The 294-room London property, Corinthia's ninth location, opened last summer, but the duplex suites, ranging in size from 1,000 to 5,000 square feet, were not completed until February.
The suites are aimed at attaining a higher rate level, according to Alfred Pisani, founder and group chairman of Corinthia.
"To achieve a good average rate, you need 15% to 20% of your rooms to be suites," Pisani said. "In a city like London, you can go beyond that and sustain ultraluxury accommodations that match the luxury of home to the very wealthy. These are suites of extraordinarily high quality, each over 1,000 square feet and each with its own butler on call 24 hours a day."
The market for the penthouse suites -- which occupy the top two floors of the Victorian-era building in which the hotel is located -- will be the most affluent travelers from the Gulf, Russia and the Americas, Pisani said.

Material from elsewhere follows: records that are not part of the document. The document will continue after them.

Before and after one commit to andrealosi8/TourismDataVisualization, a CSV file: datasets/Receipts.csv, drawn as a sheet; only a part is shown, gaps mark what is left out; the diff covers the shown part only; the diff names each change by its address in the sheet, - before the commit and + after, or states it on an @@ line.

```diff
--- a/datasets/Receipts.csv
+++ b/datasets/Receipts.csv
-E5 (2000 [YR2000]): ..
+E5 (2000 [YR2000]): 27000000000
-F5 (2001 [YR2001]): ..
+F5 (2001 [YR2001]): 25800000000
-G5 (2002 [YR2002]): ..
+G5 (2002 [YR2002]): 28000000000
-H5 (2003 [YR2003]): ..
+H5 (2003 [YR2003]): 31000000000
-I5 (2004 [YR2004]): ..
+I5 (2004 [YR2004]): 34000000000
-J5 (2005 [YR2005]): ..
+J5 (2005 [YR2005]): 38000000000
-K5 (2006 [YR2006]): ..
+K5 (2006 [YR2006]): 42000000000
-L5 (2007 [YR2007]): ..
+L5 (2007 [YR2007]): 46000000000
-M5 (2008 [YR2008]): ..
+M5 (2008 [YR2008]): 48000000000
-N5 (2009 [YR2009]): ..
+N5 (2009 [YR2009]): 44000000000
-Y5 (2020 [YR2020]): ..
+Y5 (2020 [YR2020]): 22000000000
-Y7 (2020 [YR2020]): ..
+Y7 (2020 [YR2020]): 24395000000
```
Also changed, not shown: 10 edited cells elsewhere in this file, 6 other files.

The hotel also offers 40 additional suites of more traditional size.
"There is nothing like these seven suites in any other hotel," Pisani said. "Others may have one or two suites of this size but not this many or this opulent."
Each penthouse is themed: The Musician's suite, for example, has a grand piano and musically inspired artwork, while the Writer's suite offers a reading desk and more than a thousand books lining the walls.

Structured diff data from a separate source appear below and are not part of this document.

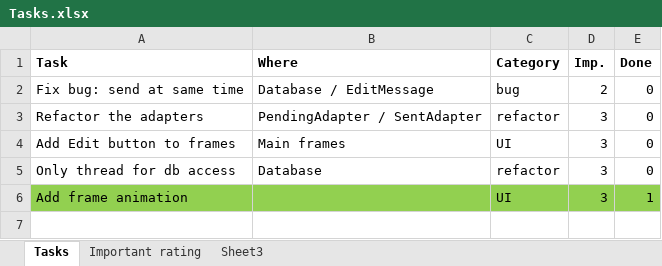
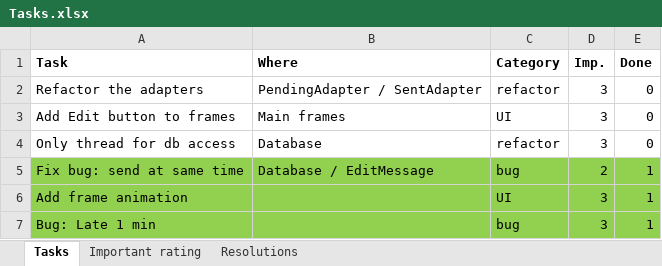
Before and after one commit to mvreri/sms-trial, an Excel workbook: Send it later/Tasks.xlsx, sheet Tasks, drawn as a sheet; values as stored, in another font and other column widths than the file's, no borders; removed rows and columns are numbered as before the commit, all else as after; the diff names each change by its address in the sheet, - before the commit and + after, or states it on an @@ line.

Commit message:
- DONE: bug "late 1 min" is fixed

```diff
--- a/Send it later/Tasks.xlsx (sheet Tasks)
+++ b/Send it later/Tasks.xlsx (sheet Tasks)
-sheet tab: Sheet3
+sheet tab: Resolutions
-row 2: Fix bug: send at same time | Database / EditMessage | bug | 2 | 0
+row 5: Fix bug: send at same time | Database / EditMessage | bug | 2 | 1
+row 7: Bug: Late 1 min |  | bug | 3 | 1
```
Also changed, not shown: 2 other files.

Each is priced according to its square footage: Royal, at $28,000 a night; Hamilton, $15,000; Musician's, $10,300; Writer's, $10,300; Whitehall, $8,700; Explorer's, $7,100; and Actor's, $7,100.
Pisani said Corinthia would aim to offer the equivalent of these suites in future hotels.

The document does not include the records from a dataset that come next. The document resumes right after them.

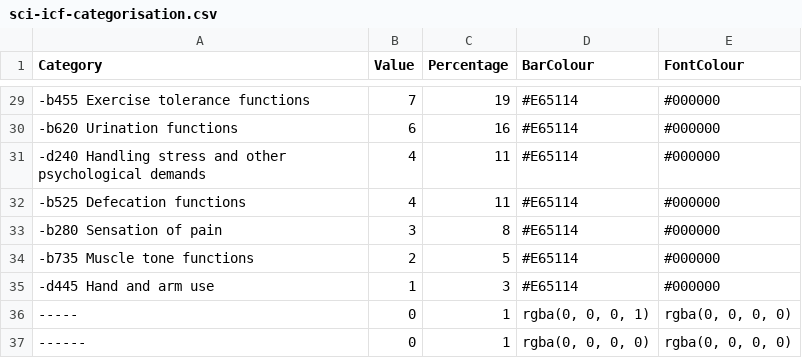
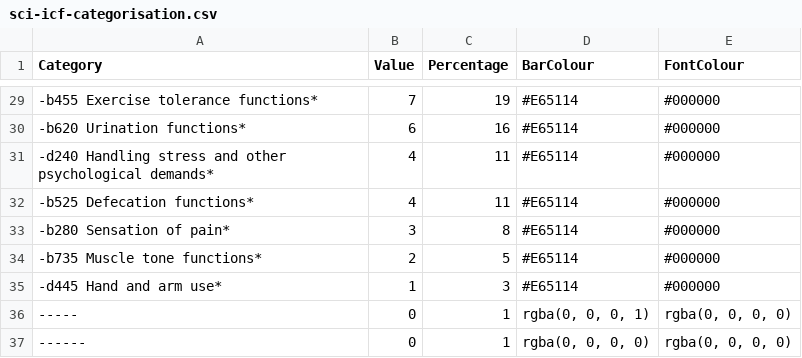
Before and after one commit to r-bernard/tester, a CSV file: sci-icf-categorisation.csv, drawn as a sheet; only a part is shown, gaps mark what is left out; the diff covers the shown part only; the diff names each change by its address in the sheet, - before the commit and + after, or states it on an @@ line.

```diff
--- a/sci-icf-categorisation.csv
+++ b/sci-icf-categorisation.csv
-A29 (Category): -b455 Exercise tolerance functions
+A29 (Category): -b455 Exercise tolerance functions*
-A30 (Category): -b620 Urination functions
+A30 (Category): -b620 Urination functions*
-A31 (Category): …other psychological demands
+A31 (Category): …other psychological demands*
-A32 (Category): -b525 Defecation functions
+A32 (Category): -b525 Defecation functions*
-A33 (Category): -b280 Sensation of pain
+A33 (Category): -b280 Sensation of pain*
-A34 (Category): -b735 Muscle tone functions
+A34 (Category): -b735 Muscle tone functions*
-A35 (Category): -d445 Hand and arm use
+A35 (Category): -d445 Hand and arm use*
```
Also changed, not shown: 23 edited cells elsewhere in this file.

Pisani's goal in London is to "cruise" at an occupancy level of about 80% within two years; the target this year is 64%.
With London as a showplace for the brand, Pisani is aggressively searching for locations in other major gateways, with particular emphasis on New York and Paris. He said he was also interested in China, India and South America. Corinthia is prepared to invest $2 billion in developing an additional eight properties, he said.
Once the brand has roughly doubled in size, Pisani said, "that will give us sufficient exposure, and I would then like to reach a stage where investors will come to us to manage their hotels, on the model of the Four Seasons." Corinthia and its subsidiaries currently develop, manage and own all of their hotels.
Corinthia is celebrating its 50th anniversary as a company: Pisani opened a restaurant in his native Malta in 1962 and opened his first hotel in 1968, the Corinthia Palace, which continues to operate today.
"Our main responsibility is to respect our culture as we grow," Pisani said. "That's harder than designing a lovely penthouse. We are constantly working to get the best out of our colleagues by telling them they are the best and working with the best.
"Our advantage up to now has been our size, which has allowed us to maintain what we call the craftsmanship of care," he said. "Maintaining that is our goal."